Emirates’ new UK boss has hailed the launch of the airline’s first new UK route for more than a decade – with another due to start in October.
The airline’s Dubai to Stansted service will fly every day, taking Emirates’ total daily flights between Dubai and London to 10.
The launch is the first under new UK divisional vice-president Richard Jewsbury, who replaced retiring Laurie Berryman in April.
“It’s been an exciting start. We’ve launched Stansted – our first new route since Newcastle in 2007 – and we’ve got Edinburgh in October,” Jewsbury told TTG.
“While we’ve added frequency in that time and brought the A380 to the UK, these are our first new routes for a while, which is always exciting.
“It’s just been a question of timing and opportunity. It’s an extension of our long-term commitment to the UK. We have a history of adding flights and upgrading our aircraft.”
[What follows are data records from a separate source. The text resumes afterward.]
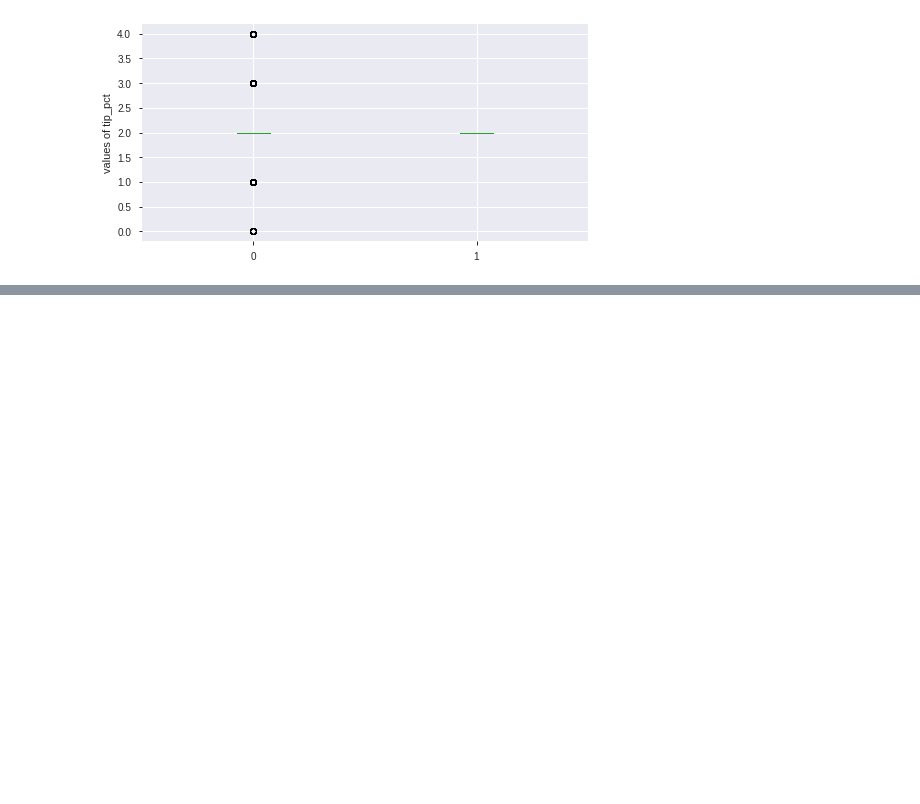
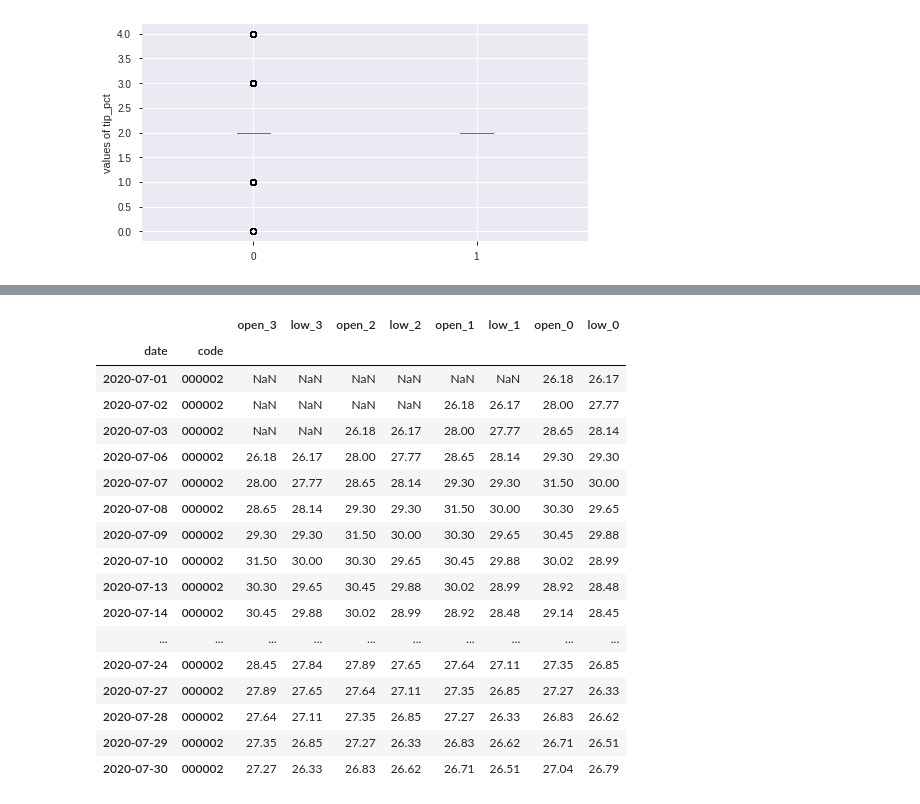
Before and after one commit to JLJLJ/QUANT, a Jupyter notebook: 30天涨跌选股.ipynb, the cells around one changed output, grey strips where cells are left out. Cells and saved outputs as stored; diff of their text form; code cells hidden in the pictures; blank space fills up the shorter version.

```diff
--- a/30天涨跌选股.ipynb
+++ b/30天涨跌选股.ipynb
@@ -340,0 +344,21 @@ Text(0, 0.5, 'values of tip_pct')
+# %%
+f
+# %% [output]
+|  |  | open_3 | low_3 | open_2 | low_2 | open_1 | low_1 | open_0 | low_0 |
+| date | code |  |  |  |  |  |  |  |  |
+| 2020-07-01 | 000002 | NaN | NaN | NaN | NaN | NaN | NaN | 26.18 | 26.17 |
+| 2020-07-02 | 000002 | NaN | NaN | NaN | NaN | 26.18 | 26.17 | 28.00 | 27.77 |
+| 2020-07-03 | 000002 | NaN | NaN | 26.18 | 26.17 | 28.00 | 27.77 | 28.65 | 28.14 |
+| 2020-07-06 | 000002 | 26.18 | 26.17 | 28.00 | 27.77 | 28.65 | 28.14 | 29.30 | 29.30 |
+| 2020-07-07 | 000002 | 28.00 | 27.77 | 28.65 | 28.14 | 29.30 | 29.30 | 31.50 | 30.00 |
+| 2020-07-08 | 000002 | 28.65 | 28.14 | 29.30 | 29.30 | 31.50 | 30.00 | 30.30 | 29.65 |
+| 2020-07-09 | 000002 | 29.30 | 29.30 | 31.50 | 30.00 | 30.30 | 29.65 | 30.45 | 29.88 |
+| 2020-07-10 | 000002 | 31.50 | 30.00 | 30.30 | 29.65 | 30.45 | 29.88 | 30.02 | 28.99 |
+| 2020-07-13 | 000002 | 30.30 | 29.65 | 30.45 | 29.88 | 30.02 | 28.99 | 28.92 | 28.48 |
+| 2020-07-14 | 000002 | 30.45 | 29.88 | 30.02 | 28.99 | 28.92 | 28.48 | 29.14 | 28.45 |
+| ... | ... | ... | ... | ... | ... | ... | ... | ... | ... |
+| 2020-07-24 | 000002 | 28.45 | 27.84 | 27.89 | 27.65 | 27.64 | 27.11 | 27.35 | 26.85 |
+| 2020-07-27 | 000002 | 27.89 | 27.65 | 27.64 | 27.11 | 27.35 | 26.85 | 27.27 | 26.33 |
+| 2020-07-28 | 000002 | 27.64 | 27.11 | 27.35 | 26.85 | 27.27 | 26.33 | 26.83 | 26.62 |
+| 2020-07-29 | 000002 | 27.35 | 26.85 | 27.27 | 26.33 | 26.83 | 26.62 | 26.71 | 26.51 |
+| 2020-07-30 | 000002 | 27.27 | 26.33 | 26.83 | 26.62 | 26.71 | 26.51 | 27.04 | 26.79 |
```
Also changed, not shown: parts of 8 cells of this notebook, 3 other files.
Asked whether adding Stansted and Edinburgh signalled a renewed focus on new routes rather than just adding capacity, Jewsbury said the airline always considered both options.
“It’s not just one or the other,” he said. “New routes, yes, but we’ll be managing and maintaining capacity growth to our existing gateways.”
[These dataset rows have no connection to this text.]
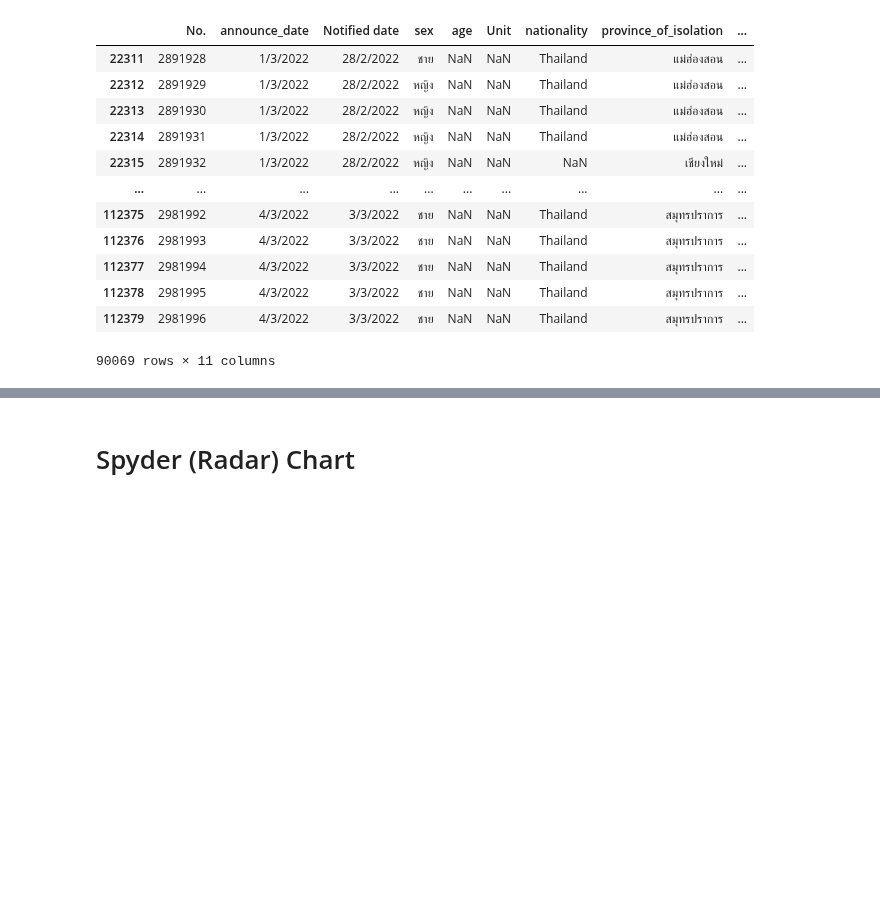
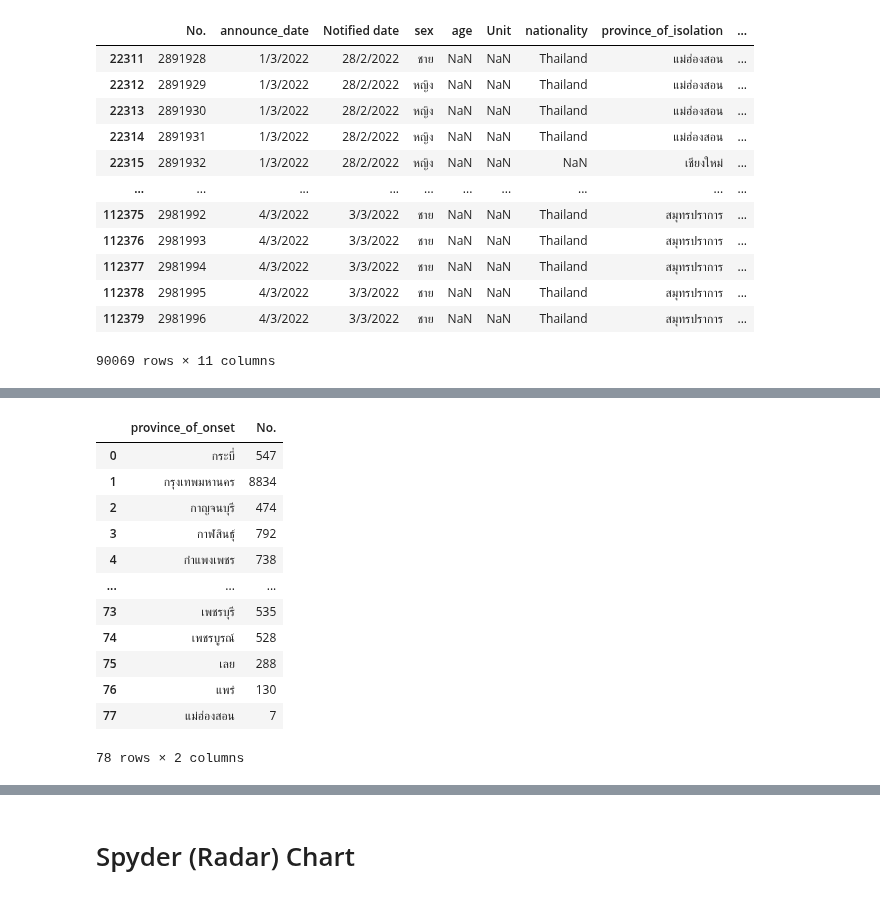
Before and after one commit to kittikhun62/data_viz_2022, a Jupyter notebook: DataViz04_Data_Comparison.ipynb, the cells around one changed output, grey strips where cells are left out. Cells and saved outputs as stored; diff of their text form; code cells hidden in the pictures; blank space fills up the shorter version.

```diff
--- a/DataViz04_Data_Comparison.ipynb
+++ b/DataViz04_Data_Comparison.ipynb
@@ -455,0 +513,19 @@ AttributeError: ignored
+# %%
+data_gb = data_cases1_drop.groupby('province_of_onset')['No.'].count() #โดยการเเบ่งกลุ่มเเต่ละจังหวัดว่ามีกี่คน เเละ .count เพื่อนำมานับจำนวนสมาชิกในตาราง pandans
+df_gb1 = pd.DataFrame(data_gb)
+df_gb2_noindex = df_gb1.reset_index() #reset_index ใช้เพื่อสำหรับลบช่องว่าง
+df_gb2_noindex
+# %% [output]
+|  | province_of_onset | No. |
+| 0 | กระบี่ | 547 |
+| 1 | กรุงเทพมหานคร | 8834 |
+| 2 | กาญจนบุรี | 474 |
+| 3 | กาฬสินธุ์ | 792 |
+| 4 | กำแพงเพชร | 738 |
+| ... | ... | ... |
+| 73 | เพชรบุรี | 535 |
+| 74 | เพชรบูรณ์ | 528 |
+| 75 | เลย | 288 |
+| 76 | แพร่ | 130 |
+| 77 | แม่ฮ่องสอน | 7 |
+78 rows × 2 columns
```
Also changed, not shown: parts of 14 cells of this notebook.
Jewsbury said with Emirates now operating out of Heathrow, Gatwick and Stansted, the airline was able to serve more of London than ever.
The first Stansted flights achieved a load factor of around 80% said Jewsbury, signalling “very strong demand” for the new service.
On Edinburgh, Jewsbury said while Emirates had a “proud history” at Glasgow airport where it operates a double daily service, Edinburgh flights would open up a historic destination, famed for its culture.
“We looked at taking the A380 to Glasgow or adding a third flight but we decided Edinburgh was the best opportunity at this time,” he said.
Jewsbury also touched on Emirates’ new “windowless” suites, which replace traditional aircraft windows with projections.
“It’s something we’ve been experimenting with,” he said. “We’re pleased with how it’s working, and there may be further opportunities down the line with Boeing and Airbus through lighter, stronger fuselages to have an even more effective product.
“While we have no immediate plans for completely windowless aircraft, it underlines we are an organisation that looks ahead and is hands-on in terms of product design.”